[Before-and-after change records]
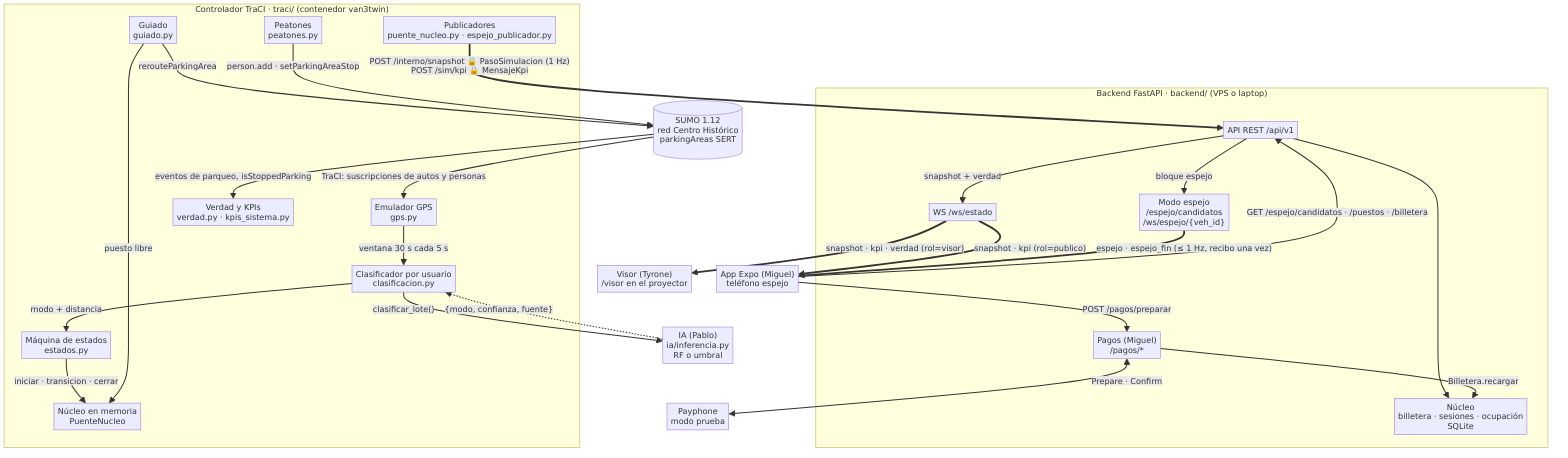
This is semanas/S4/Freddy/codigo/comun/docs/diagramas/componentes.png from thyron001/e-sert, a Mermaid export, as it was before one commit. Its source is kept beside it as semanas/S4/Freddy/codigo/comun/docs/diagramas/componentes.mmd.
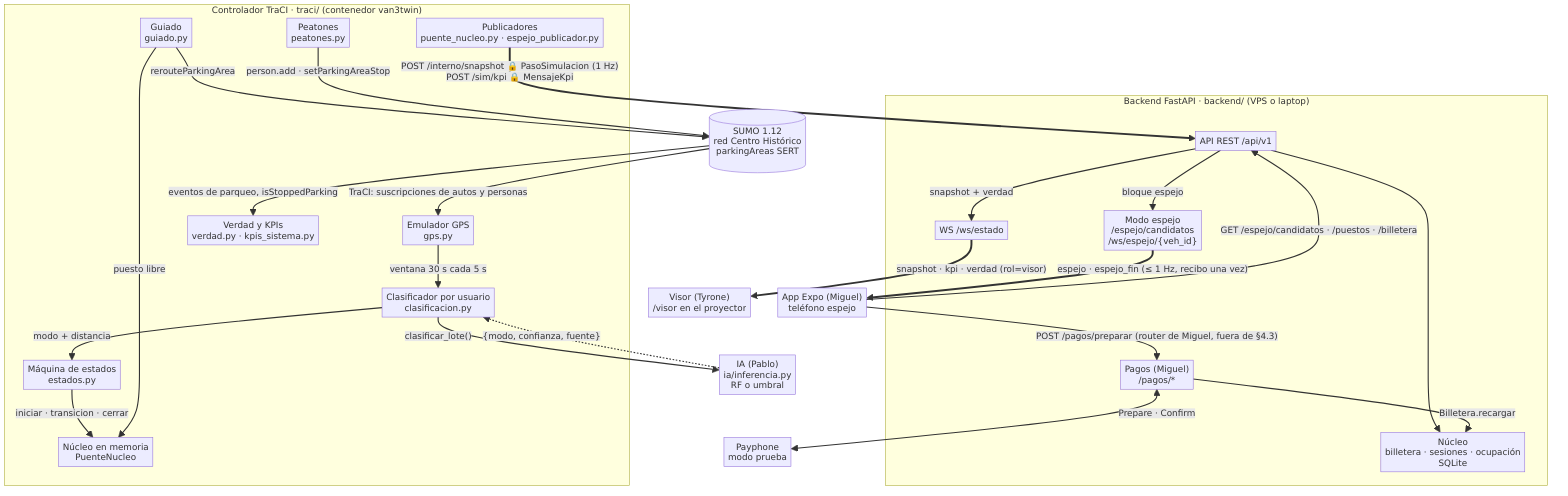
After the change.

The edit, as a diff of the source:
```diff
@@ -44,8 +44,7 @@
   API -->|"bloque espejo"| ESP
   PAG -->|"Billetera.recargar"| NUC
   WS ==>|"snapshot · kpi · verdad (rol=visor)"| VIS
-  WS ==>|"snapshot · kpi (rol=publico)"| APP
   ESP ==>|"espejo · espejo_fin (≤ 1 Hz, recibo una vez)"| APP
   APP -->|"GET /espejo/candidatos · /puestos · /billetera"| API
-  APP -->|"POST /pagos/preparar"| PAG
+  APP -->|"POST /pagos/preparar (router de Miguel, fuera de §4.3)"| PAG
   PAG <-->|"Prepare · Confirm"| PP
```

> **Action item**: Collect each line of the entries that has the word "preparar", copying it in full.

> **Task output**:
-  APP -->|"POST /pagos/preparar"| PAG
+  APP -->|"POST /pagos/preparar (router de Miguel, fuera de §4.3)"| PAG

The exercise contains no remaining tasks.